▶ _What you have to do_
Would you please return the lines of the material that contain the word "href"?

------ Data for review

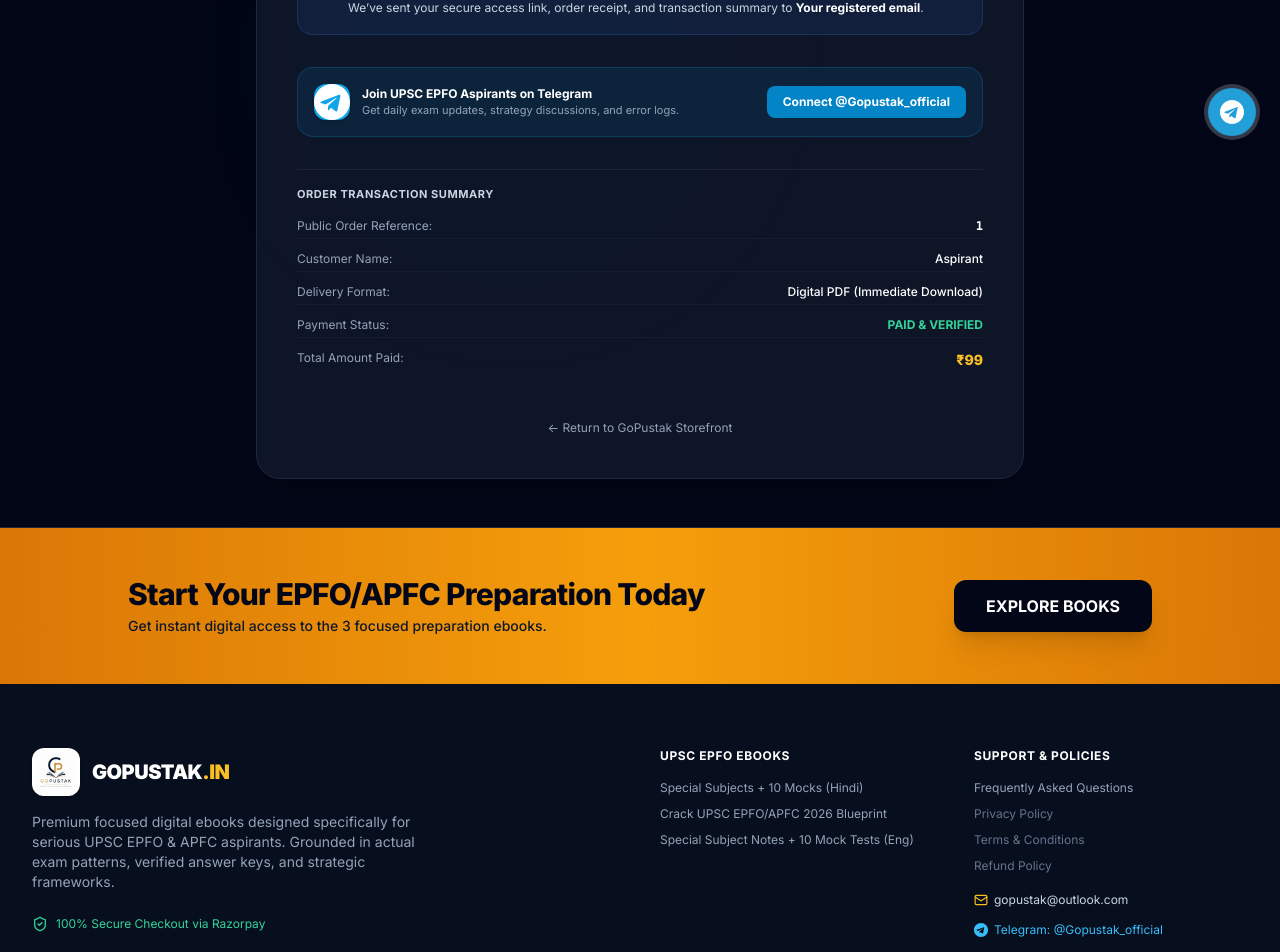
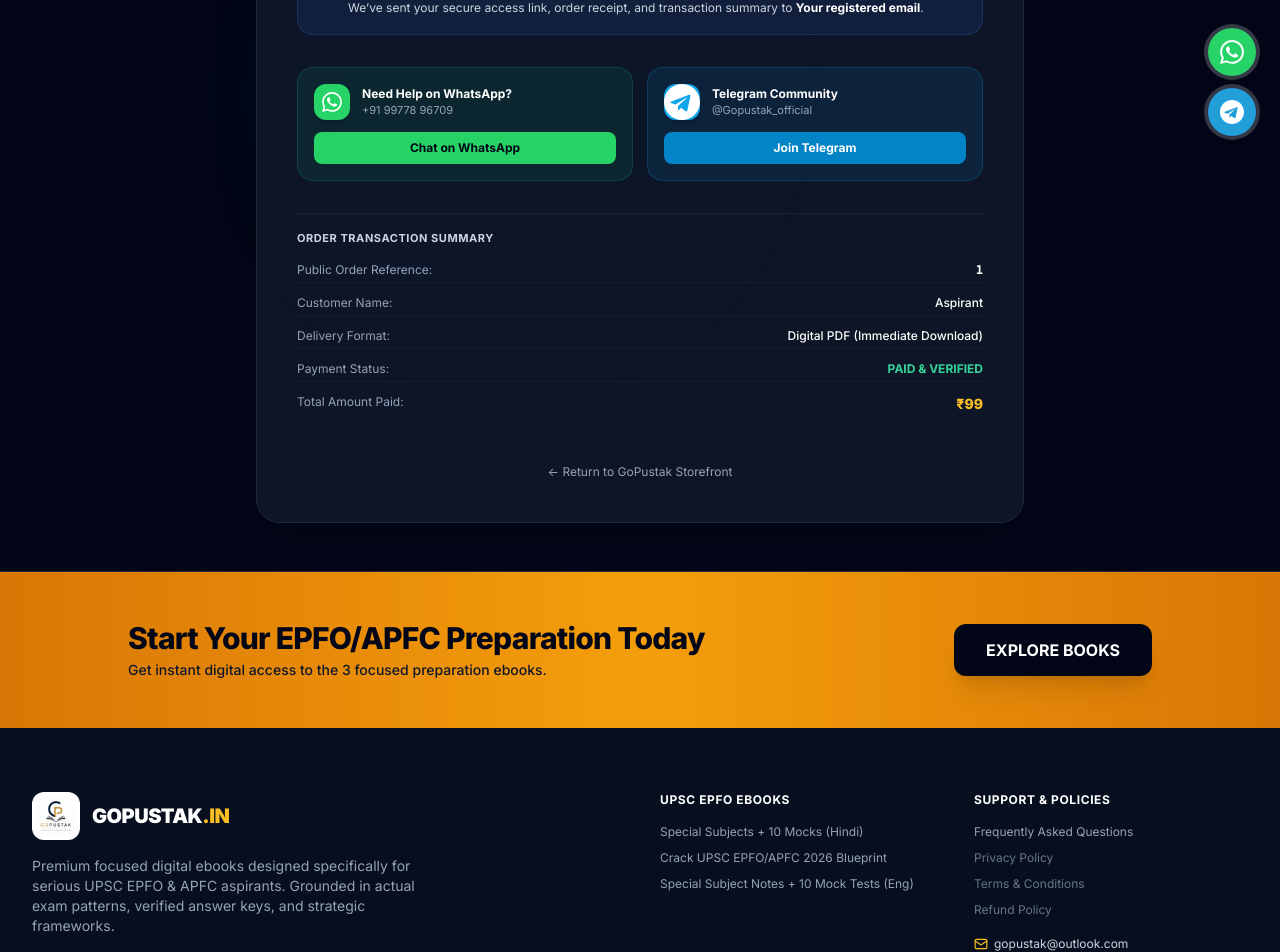
Before and after one commit to pankajsolanki1707-crypto/gopustak, a Next.js app: page /order/success/1 in a window 1280 px wide. Shown: the part 640-1592 px from the top of the page. Built offline with nearby package versions, Linux system fonts and the light colour scheme; no server answers; the database is empty.

Commit message:
Add official WhatsApp support channel (+91 99778 96709) to Footer, FAQ, Order Success page, and floating action stack

```diff
--- a/app/order/success/[orderRef]/OrderSuccessClient.tsx
+++ b/app/order/success/[orderRef]/OrderSuccessClient.tsx
@@ -124,8 +124,33 @@
             </div>
           </div>
 
-          {/* Telegram Community Connect Card */}
-          <div className="p-4 rounded-2xl bg-sky-500/10 border border-sky-500/20 text-xs flex flex-col sm:flex-row items-center justify-between gap-3 text-left">
+          {/* WhatsApp Instant Support & Telegram Connect */}
+          <div className="grid grid-cols-1 sm:grid-cols-2 gap-3.5">
+            {/* WhatsApp Support Card */}
+            <div className="p-4 rounded-2xl bg-emerald-500/10 border border-emerald-500/20 text-xs flex flex-col justify-between gap-3 text-left">
+              <div className="flex items-center gap-3">
+                <div className="w-9 h-9 rounded-xl bg-[#25D366] text-white flex items-center justify-center shrink-0 shadow-md">
+                  <svg className="w-5 h-5 fill-current" viewBox="0 0 24 24">
+                    <path d="M.057 24l1.687-6.163c-1.041-1.804-1.588-3.849-1.587-5.946.003-6.556 5.338-11.891 11.893-11.891 3.181.001 6.167 1.24 8.413 3.488 2.245 2.248 3.481 5.236 3.48 8.414-.003 6.557-5.338 11.892-11.893 11.892-1.99-.001-3.951-.5-5.688-1.448l-6.305 1.654zm6.597-3.807c1.676.995 3.276 1.591 5.392 1.592 5.448 0 9.886-4.434 9.889-9.885.002-5.462-4.415-9.89-9.881-9.892-5.452 0-9.887 4.434-9.889 9.884-.001 2.225.651 3.891 1.746 5.634l-.999 3.648 3.742-.981zm11.387-5.464c-.074-.124-.272-.198-.57-.347-.297-.149-1.758-.868-2.031-.967-.272-.099-.47-.149-.669.149-.198.297-.768.967-.941 1.165-.173.198-.347.223-.644.074-.297-.149-1.255-.462-2.39-1.475-.883-.788-1.48-1.761-1.653-2.059-.173-.297-.018-.458.13-.606.134-.133.297-.347.446-.521.151-.172.2-.296.3-.495.099-.198.05-.372-.025-.521-.075-.148-.669-1.611-.916-2.206-.242-.579-.487-.501-.669-.51l-.57-.01c-.198 0-.52.074-.792.372s-1.04 1.016-1.04 2.479 1.065 2.876 1.213 3.074c.149.198 2.095 3.2 5.076 4.487.709.306 1.263.489 1.694.626.712.226 1.36.194 1.872.118.571-.085 1.758-.719 2.006-1.413.248-.695.248-1.29.173-1.414z" />
+                  </svg>
+                </div>
+                <div>
+                  <p className="font-bold text-white">Need Help on WhatsApp?</p>
+                  <p className="text-slate-400 text-[11px]">+91 99778 96709</p>
+                </div>
+              </div>
+              <a
+                href="https://wa.me/919977896709?text=Hi%20GoPustak,%20I%20need%20help%20with%20my%20order."
+                target="_blank"
+                rel="noopener noreferrer"
+                className="w-full py-2 rounded-lg font-bold bg-[#25D366] hover:bg-[#20bd5a] text-slate-950 text-xs text-center transition-colors shadow-sm"
+              >
+                Chat on WhatsApp
+              </a>
+            </div>
+
+            {/* Telegram Community Card */}
+            <div className="p-4 rounded-2xl bg-sky-500/10 border border-sky-500/20 text-xs flex flex-col justify-between gap-3 text-left">
               <div className="flex items-center gap-3">
                 <div className="w-9 h-9 rounded-xl bg-sky-500 text-white flex items-center justify-center shrink-0 shadow-md">
                   <svg className="w-4.5 h-4.5 fill-current" viewBox="0 0 24 24">
@@ -133,18 +158,19 @@
                   </svg>
                 </div>
                 <div>
-                <p className="font-bold text-white">Join UPSC EPFO Aspirants on Telegram</p>
-                <p className="text-slate-400 text-[11px]">Get daily exam updates, strategy discussions, and error logs.</p>
+                  <p className="font-bold text-white">Telegram Community</p>
+                  <p className="text-slate-400 text-[11px]">@Gopustak_official</p>
                 </div>
               </div>
               <a
                 href="https://t.me/Gopustak_official"
                 target="_blank"
                 rel="noopener noreferrer"
-              className="w-full sm:w-auto px-4 py-2 rounded-lg font-bold bg-sky-600 hover:bg-sky-500 text-white text-xs text-center shrink-0 transition-colors"
+                className="w-full py-2 rounded-lg font-bold bg-sky-600 hover:bg-sky-500 text-white text-xs text-center transition-colors shadow-sm"
               >
-              Connect @Gopustak_official
+                Join Telegram
               </a>
+            </div>
           </div>
 
           {/* Receipt Details Table */}
--- a/components/FAQSection.tsx
+++ b/components/FAQSection.tsx
@@ -86,6 +86,33 @@
           })}
         </div>
 
+        {/* Bottom Help Banner */}
+        <div className="mt-12 p-6 rounded-2xl bg-slate-900 text-white flex flex-col sm:flex-row items-center justify-between gap-4 text-center sm:text-left border border-slate-800">
+          <div>
+            <h4 className="text-base font-bold text-white">Still have questions before purchasing?</h4>
+            <p className="text-xs text-slate-400 mt-0.5">Chat directly with our subject advisory team on WhatsApp or Email.</p>
+          </div>
+          <div className="flex items-center gap-3">
+            <a
+              href="https://wa.me/919977896709?text=Hi%20GoPustak,%20I%20have%20a%20question%20about%20the%20UPSC%20EPFO/APFC%20ebooks."
+              target="_blank"
+              rel="noopener noreferrer"
+              className="inline-flex items-center gap-2 px-4 py-2.5 rounded-xl font-bold text-xs bg-[#25D366] hover:bg-[#20bd5a] text-slate-950 transition-all shadow-md active:scale-95"
+            >
+              <svg className="w-4 h-4 fill-current" viewBox="0 0 24 24">
+                <path d="M.057 24l1.687-6.163c-1.041-1.804-1.588-3.849-1.587-5.946.003-6.556 5.338-11.891 11.893-11.891 3.181.001 6.167 1.24 8.413 3.488 2.245 2.248 3.481 5.236 3.48 8.414-.003 6.557-5.338 11.892-11.893 11.892-1.99-.001-3.951-.5-5.688-1.448l-6.305 1.654zm6.597-3.807c1.676.995 3.276 1.591 5.392 1.592 5.448 0 9.886-4.434 9.889-9.885.002-5.462-4.415-9.89-9.881-9.892-5.452 0-9.887 4.434-9.889 9.884-.001 2.225.651 3.891 1.746 5.634l-.999 3.648 3.742-.981zm11.387-5.464c-.074-.124-.272-.198-.57-.347-.297-.149-1.758-.868-2.031-.967-.272-.099-.47-.149-.669.149-.198.297-.768.967-.941 1.165-.173.198-.347.223-.644.074-.297-.149-1.255-.462-2.39-1.475-.883-.788-1.48-1.761-1.653-2.059-.173-.297-.018-.458.13-.606.134-.133.297-.347.446-.521.151-.172.2-.296.3-.495.099-.198.05-.372-.025-.521-.075-.148-.669-1.611-.916-2.206-.242-.579-.487-.501-.669-.51l-.57-.01c-.198 0-.52.074-.792.372s-1.04 1.016-1.04 2.479 1.065 2.876 1.213 3.074c.149.198 2.095 3.2 5.076 4.487.709.306 1.263.489 1.694.626.712.226 1.36.194 1.872.118.571-.085 1.758-.719 2.006-1.413.248-.695.248-1.29.173-1.414z" />
+              </svg>
+              <span>WhatsApp: +91 99778 96709</span>
+            </a>
+            <a
+              href="mailto:gopustak@outlook.com"
+              className="inline-flex items-center gap-1.5 px-4 py-2.5 rounded-xl font-bold text-xs bg-slate-800 hover:bg-slate-750 text-slate-200 border border-slate-700 transition-all"
+            >
+              Email Us
+            </a>
+          </div>
+        </div>
+
       </div>
     </section>
   );
--- a/components/Footer.tsx
+++ b/components/Footer.tsx
@@ -116,6 +116,19 @@
               </li>
               <li className="pt-1 flex items-center gap-1.5">
                 <a
+                  href="https://wa.me/919977896709?text=Hi%20GoPustak,%20I%20have%20a%20query%20about%20the%20UPSC%20EPFO/APFC%20ebooks."
+                  target="_blank"
+                  rel="noopener noreferrer"
+                  className="inline-flex items-center gap-1.5 text-emerald-400 hover:text-emerald-300 transition-colors font-medium"
+                >
+                  <svg className="w-3.5 h-3.5 fill-current" viewBox="0 0 24 24">
+                    <path d="M.057 24l1.687-6.163c-1.041-1.804-1.588-3.849-1.587-5.946.003-6.556 5.338-11.891 11.893-11.891 3.181.001 6.167 1.24 8.413 3.488 2.245 2.248 3.481 5.236 3.48 8.414-.003 6.557-5.338 11.892-11.893 11.892-1.99-.001-3.951-.5-5.688-1.448l-6.305 1.654zm6.597-3.807c1.676.995 3.276 1.591 5.392 1.592 5.448 0 9.886-4.434 9.889-9.885.002-5.462-4.415-9.89-9.881-9.892-5.452 0-9.887 4.434-9.889 9.884-.001 2.225.651 3.891 1.746 5.634l-.999 3.648 3.742-.981zm11.387-5.464c-.074-.124-.272-.198-.57-.347-.297-.149-1.758-.868-2.031-.967-.272-.099-.47-.149-.669.149-.198.297-.768.967-.941 1.165-.173.198-.347.223-.644.074-.297-.149-1.255-.462-2.39-1.475-.883-.788-1.48-1.761-1.653-2.059-.173-.297-.018-.458.13-.606.134-.133.297-.347.446-.521.151-.172.2-.296.3-.495.099-.198.05-.372-.025-.521-.075-.148-.669-1.611-.916-2.206-.242-.579-.487-.501-.669-.51l-.57-.01c-.198 0-.52.074-.792.372s-1.04 1.016-1.04 2.479 1.065 2.876 1.213 3.074c.149.198 2.095 3.2 5.076 4.487.709.306 1.263.489 1.694.626.712.226 1.36.194 1.872.118.571-.085 1.758-.719 2.006-1.413.248-.695.248-1.29.173-1.414z" />
+                  </svg>
+                  <span>WhatsApp: +91 99778 96709</span>
+                </a>
+              </li>
+              <li className="pt-1 flex items-center gap-1.5">
+                <a
                   href="https://t.me/Gopustak_official"
                   target="_blank"
                   rel="noopener noreferrer"
--- a/components/TelegramFloatingButton.tsx
+++ b/components/TelegramFloatingButton.tsx
@@ -2,26 +2,44 @@
 
 import React from 'react';
 
-export default function TelegramFloatingButton() {
+export default function FloatingSupportButtons() {
   return (
-    <div className="fixed bottom-6 right-6 z-40 flex items-center group">
-      {/* Tooltip hint on hover */}
-      <span className="hidden sm:inline-block mr-3 px-3 py-1.5 rounded-lg bg-slate-900/95 text-white text-xs font-semibold shadow-xl border border-slate-700 opacity-0 group-hover:opacity-100 transition-opacity duration-200 pointer-events-none">
+    <div className="fixed bottom-6 right-6 z-40 flex flex-col items-end gap-3">
+      {/* WhatsApp Quick Chat Floating Button */}
+      <div className="flex items-center group">
+        <span className="hidden sm:inline-block mr-3 px-3 py-1.5 rounded-lg bg-slate-900/95 text-white text-xs font-semibold shadow-xl border border-slate-700 opacity-0 group-hover:opacity-100 transition-opacity duration-200 pointer-events-none whitespace-nowrap">
+          WhatsApp: +91 99778 96709
+        </span>
+        <a
+          href="https://wa.me/919977896709?text=Hi%20GoPustak,%20I%20have%20a%20query%20about%20the%20UPSC%20EPFO/APFC%20ebooks."
+          target="_blank"
+          rel="noopener noreferrer"
+          aria-label="Chat on WhatsApp +91 99778 96709"
+          className="w-12 h-12 rounded-full bg-[#25D366] hover:bg-[#20bd5a] text-white shadow-2xl hover:shadow-emerald-500/50 flex items-center justify-center transition-all duration-300 transform hover:scale-110 active:scale-95 ring-4 ring-white/20"
+        >
+          <svg className="w-6 h-6 fill-current" viewBox="0 0 24 24">
+            <path d="M.057 24l1.687-6.163c-1.041-1.804-1.588-3.849-1.587-5.946.003-6.556 5.338-11.891 11.893-11.891 3.181.001 6.167 1.24 8.413 3.488 2.245 2.248 3.481 5.236 3.48 8.414-.003 6.557-5.338 11.892-11.893 11.892-1.99-.001-3.951-.5-5.688-1.448l-6.305 1.654zm6.597-3.807c1.676.995 3.276 1.591 5.392 1.592 5.448 0 9.886-4.434 9.889-9.885.002-5.462-4.415-9.89-9.881-9.892-5.452 0-9.887 4.434-9.889 9.884-.001 2.225.651 3.891 1.746 5.634l-.999 3.648 3.742-.981zm11.387-5.464c-.074-.124-.272-.198-.57-.347-.297-.149-1.758-.868-2.031-.967-.272-.099-.47-.149-.669.149-.198.297-.768.967-.941 1.165-.173.198-.347.223-.644.074-.297-.149-1.255-.462-2.39-1.475-.883-.788-1.48-1.761-1.653-2.059-.173-.297-.018-.458.13-.606.134-.133.297-.347.446-.521.151-.172.2-.296.3-.495.099-.198.05-.372-.025-.521-.075-.148-.669-1.611-.916-2.206-.242-.579-.487-.501-.669-.51l-.57-.01c-.198 0-.52.074-.792.372s-1.04 1.016-1.04 2.479 1.065 2.876 1.213 3.074c.149.198 2.095 3.2 5.076 4.487.709.306 1.263.489 1.694.626.712.226 1.36.194 1.872.118.571-.085 1.758-.719 2.006-1.413.248-.695.248-1.29.173-1.414z" />
+          </svg>
+        </a>
+      </div>
+
+      {/* Telegram Floating Button */}
+      <div className="flex items-center group">
+        <span className="hidden sm:inline-block mr-3 px-3 py-1.5 rounded-lg bg-slate-900/95 text-white text-xs font-semibold shadow-xl border border-slate-700 opacity-0 group-hover:opacity-100 transition-opacity duration-200 pointer-events-none whitespace-nowrap">
           Join @Gopustak_official on Telegram
         </span>
-
-      {/* Floating Action Button */}
         <a
           href="https://t.me/Gopustak_official"
           target="_blank"
           rel="noopener noreferrer"
           aria-label="Connect on Telegram @Gopustak_official"
-        className="w-13 h-13 p-3 rounded-full bg-[#229ED9] hover:bg-[#1E88E5] text-white shadow-2xl hover:shadow-sky-500/50 flex items-center justify-center transition-all duration-300 transform hover:scale-110 active:scale-95 ring-4 ring-white/20"
+          className="w-12 h-12 rounded-full bg-[#229ED9] hover:bg-[#1E88E5] text-white shadow-2xl hover:shadow-sky-500/50 flex items-center justify-center transition-all duration-300 transform hover:scale-110 active:scale-95 ring-4 ring-white/20"
         >
           <svg className="w-6 h-6 fill-current" viewBox="0 0 24 24">
             <path d="M12 0C5.37 0 0 5.37 0 12s5.37 12 12 12 12-5.37 12-12S18.63 0 12 0zm5.56 8.16l-2.01 9.48c-.15.67-.55.83-1.11.52l-3.08-2.27-1.48 1.43c-.16.16-.3.3-.62.3l.22-3.13 5.7-5.15c.25-.22-.05-.34-.39-.12l-7.05 4.44-3.03-.95c-.66-.21-.67-.66.14-.98l11.85-4.57c.55-.2 1.03.13.86.99z" />
           </svg>
         </a>
       </div>
+    </div>
   );
 }
```
Lines whose indentation alone changed are shown as unchanged.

------------

▶ _Exercise solution_
+                href="https://wa.me/919977896709?text=Hi%20GoPustak,%20I%20need%20help%20with%20my%20order."
                 href="https://t.me/Gopustak_official"
+              href="https://wa.me/919977896709?text=Hi%20GoPustak,%20I%20have%20a%20question%20about%20the%20UPSC%20EPFO/APFC%20ebooks."
+              href="mailto:gopustak@outlook.com"
+                  href="https://wa.me/919977896709?text=Hi%20GoPustak,%20I%20have%20a%20query%20about%20the%20UPSC%20EPFO/APFC%20ebooks."
                   href="https://t.me/Gopustak_official"
+          href="https://wa.me/919977896709?text=Hi%20GoPustak,%20I%20have%20a%20query%20about%20the%20UPSC%20EPFO/APFC%20ebooks."
           href="https://t.me/Gopustak_official"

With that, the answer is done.